== EXERCISE MATERIAL ==

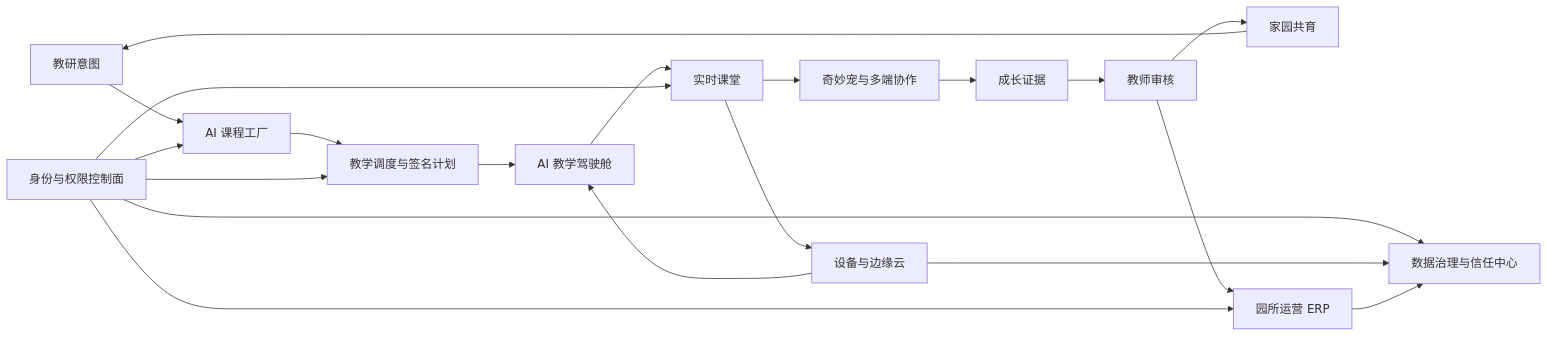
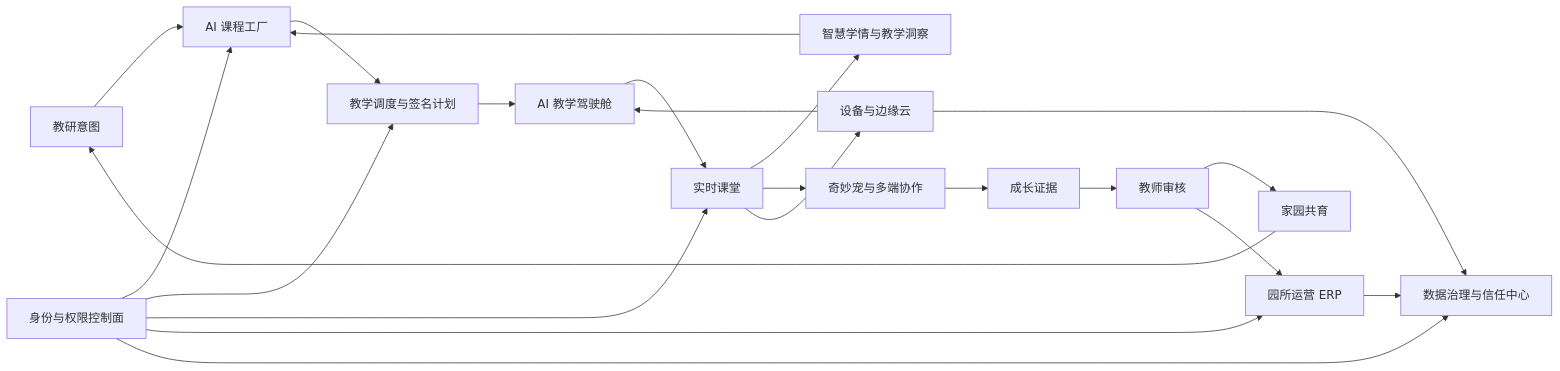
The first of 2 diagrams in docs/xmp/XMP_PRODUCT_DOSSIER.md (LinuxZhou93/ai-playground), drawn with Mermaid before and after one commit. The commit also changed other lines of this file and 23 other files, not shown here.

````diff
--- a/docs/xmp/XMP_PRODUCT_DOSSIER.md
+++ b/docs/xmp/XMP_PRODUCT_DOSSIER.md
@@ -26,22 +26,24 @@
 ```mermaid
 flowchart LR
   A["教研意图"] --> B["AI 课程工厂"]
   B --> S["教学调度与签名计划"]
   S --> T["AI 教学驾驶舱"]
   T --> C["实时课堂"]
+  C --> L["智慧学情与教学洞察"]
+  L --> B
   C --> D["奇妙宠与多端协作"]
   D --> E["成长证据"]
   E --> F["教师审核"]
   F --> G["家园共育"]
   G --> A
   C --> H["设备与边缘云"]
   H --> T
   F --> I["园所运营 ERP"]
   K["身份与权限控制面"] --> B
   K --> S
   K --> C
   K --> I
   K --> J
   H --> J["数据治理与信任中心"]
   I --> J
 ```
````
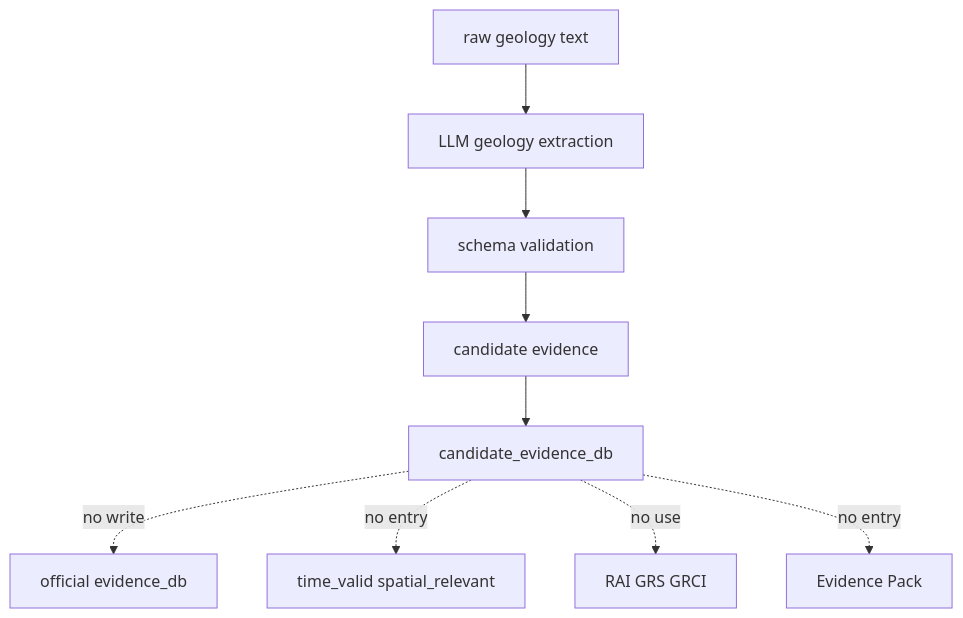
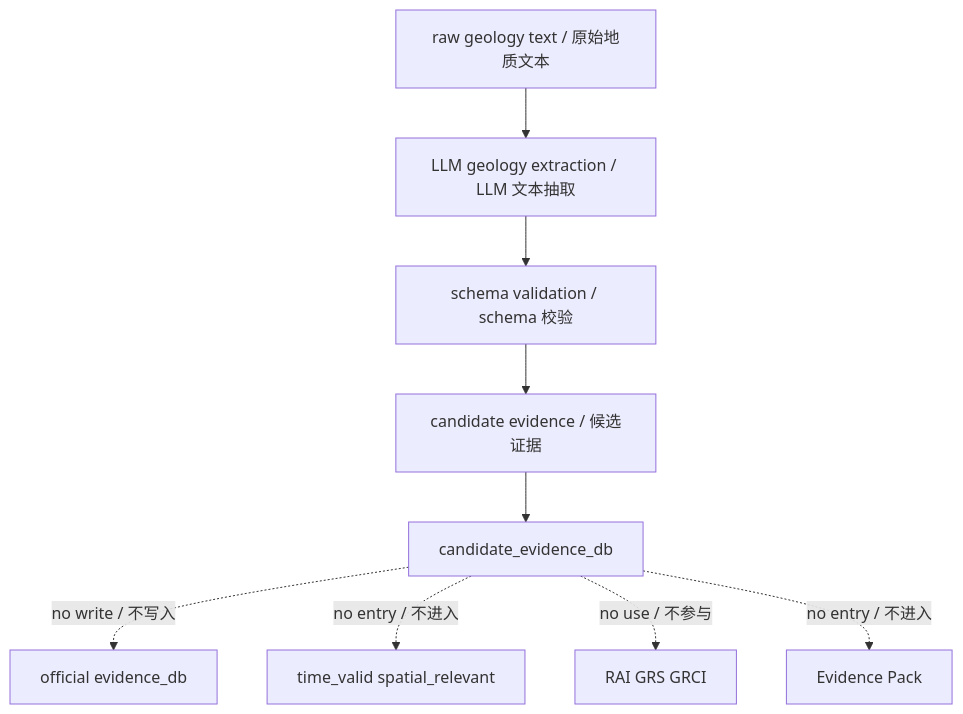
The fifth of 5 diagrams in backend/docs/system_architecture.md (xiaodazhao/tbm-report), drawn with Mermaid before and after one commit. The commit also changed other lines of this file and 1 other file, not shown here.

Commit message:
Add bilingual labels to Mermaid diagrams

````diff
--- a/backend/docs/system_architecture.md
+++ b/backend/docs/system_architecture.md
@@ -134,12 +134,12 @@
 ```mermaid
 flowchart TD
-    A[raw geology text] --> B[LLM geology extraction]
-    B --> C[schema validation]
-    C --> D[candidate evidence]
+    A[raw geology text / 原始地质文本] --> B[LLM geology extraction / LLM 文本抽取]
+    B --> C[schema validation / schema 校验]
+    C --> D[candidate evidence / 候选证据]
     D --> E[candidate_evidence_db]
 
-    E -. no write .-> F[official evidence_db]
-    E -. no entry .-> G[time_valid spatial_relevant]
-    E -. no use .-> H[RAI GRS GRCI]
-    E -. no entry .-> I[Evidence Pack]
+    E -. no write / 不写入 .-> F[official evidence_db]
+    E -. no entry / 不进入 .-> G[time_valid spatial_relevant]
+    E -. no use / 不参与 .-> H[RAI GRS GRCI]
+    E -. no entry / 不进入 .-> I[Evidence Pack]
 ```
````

===
== EXERCISE MATERIAL ==

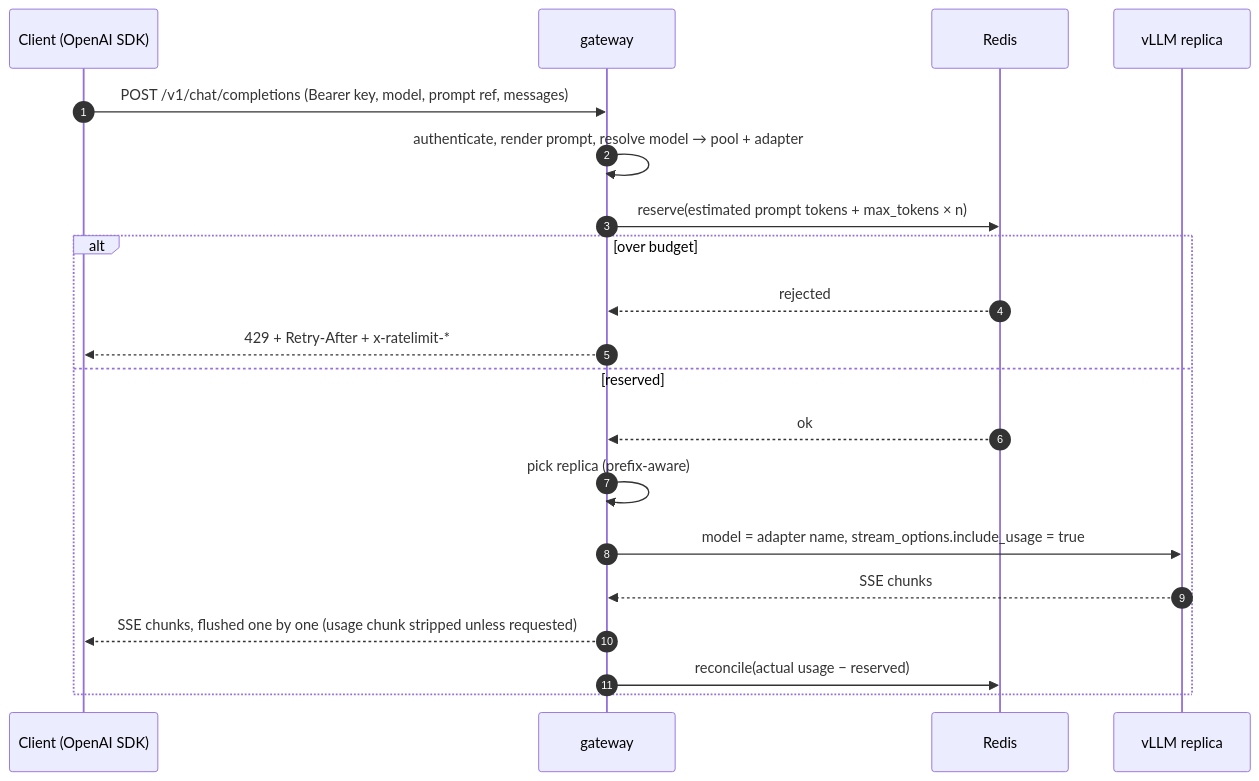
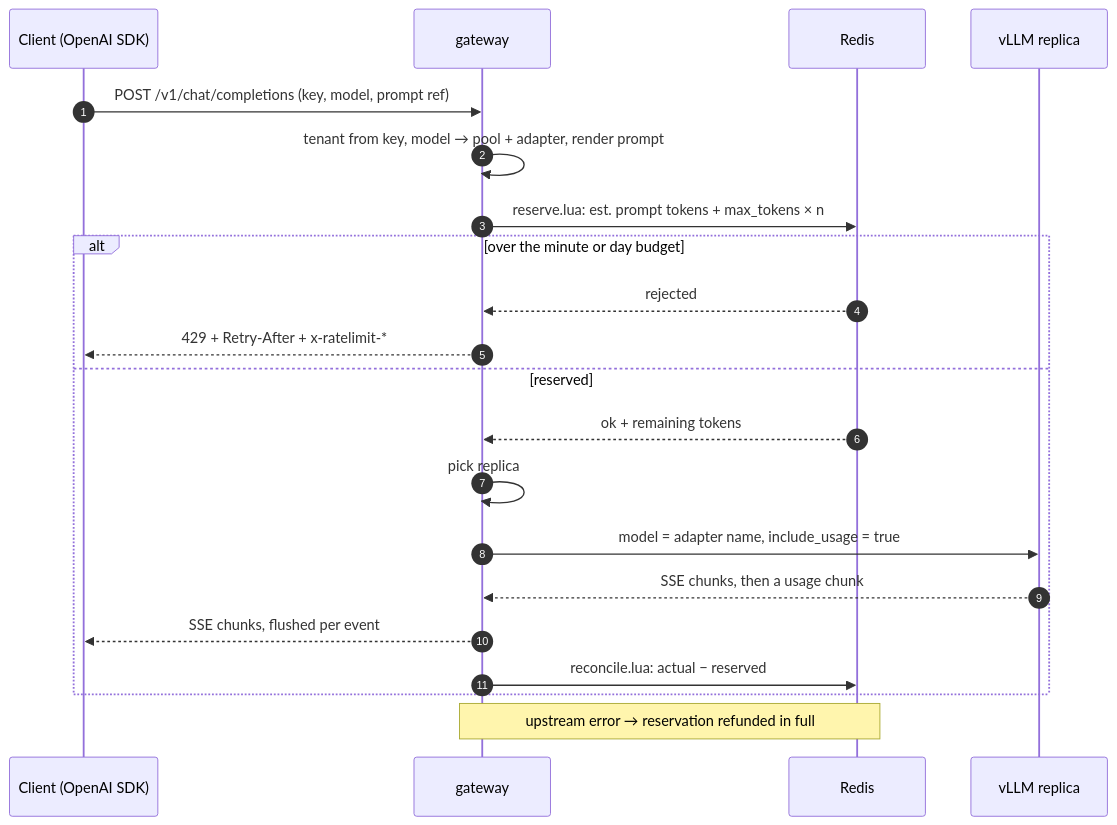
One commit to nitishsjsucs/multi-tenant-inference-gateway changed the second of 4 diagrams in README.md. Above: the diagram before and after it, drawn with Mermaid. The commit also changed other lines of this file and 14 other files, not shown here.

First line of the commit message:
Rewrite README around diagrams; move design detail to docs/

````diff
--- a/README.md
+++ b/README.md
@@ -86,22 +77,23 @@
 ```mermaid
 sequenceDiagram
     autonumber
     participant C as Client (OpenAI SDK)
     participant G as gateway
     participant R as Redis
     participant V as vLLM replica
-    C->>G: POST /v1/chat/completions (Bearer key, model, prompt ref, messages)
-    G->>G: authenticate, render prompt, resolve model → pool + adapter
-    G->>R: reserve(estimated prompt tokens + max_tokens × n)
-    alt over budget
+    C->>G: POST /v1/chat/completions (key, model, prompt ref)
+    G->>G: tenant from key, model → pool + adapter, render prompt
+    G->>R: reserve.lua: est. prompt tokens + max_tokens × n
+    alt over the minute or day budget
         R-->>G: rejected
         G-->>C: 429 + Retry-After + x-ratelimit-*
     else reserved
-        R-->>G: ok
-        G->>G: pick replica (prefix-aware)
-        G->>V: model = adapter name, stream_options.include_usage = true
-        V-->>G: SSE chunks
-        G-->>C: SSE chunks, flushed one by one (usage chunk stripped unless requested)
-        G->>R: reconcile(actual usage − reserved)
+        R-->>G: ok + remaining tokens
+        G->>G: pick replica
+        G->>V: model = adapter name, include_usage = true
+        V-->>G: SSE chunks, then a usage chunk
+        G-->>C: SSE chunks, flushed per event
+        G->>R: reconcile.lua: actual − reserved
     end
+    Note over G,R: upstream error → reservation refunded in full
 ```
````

===

> TASK ITEM
From the data above, count the lines that contain "with" and write only that count.

> TASK RESULT
3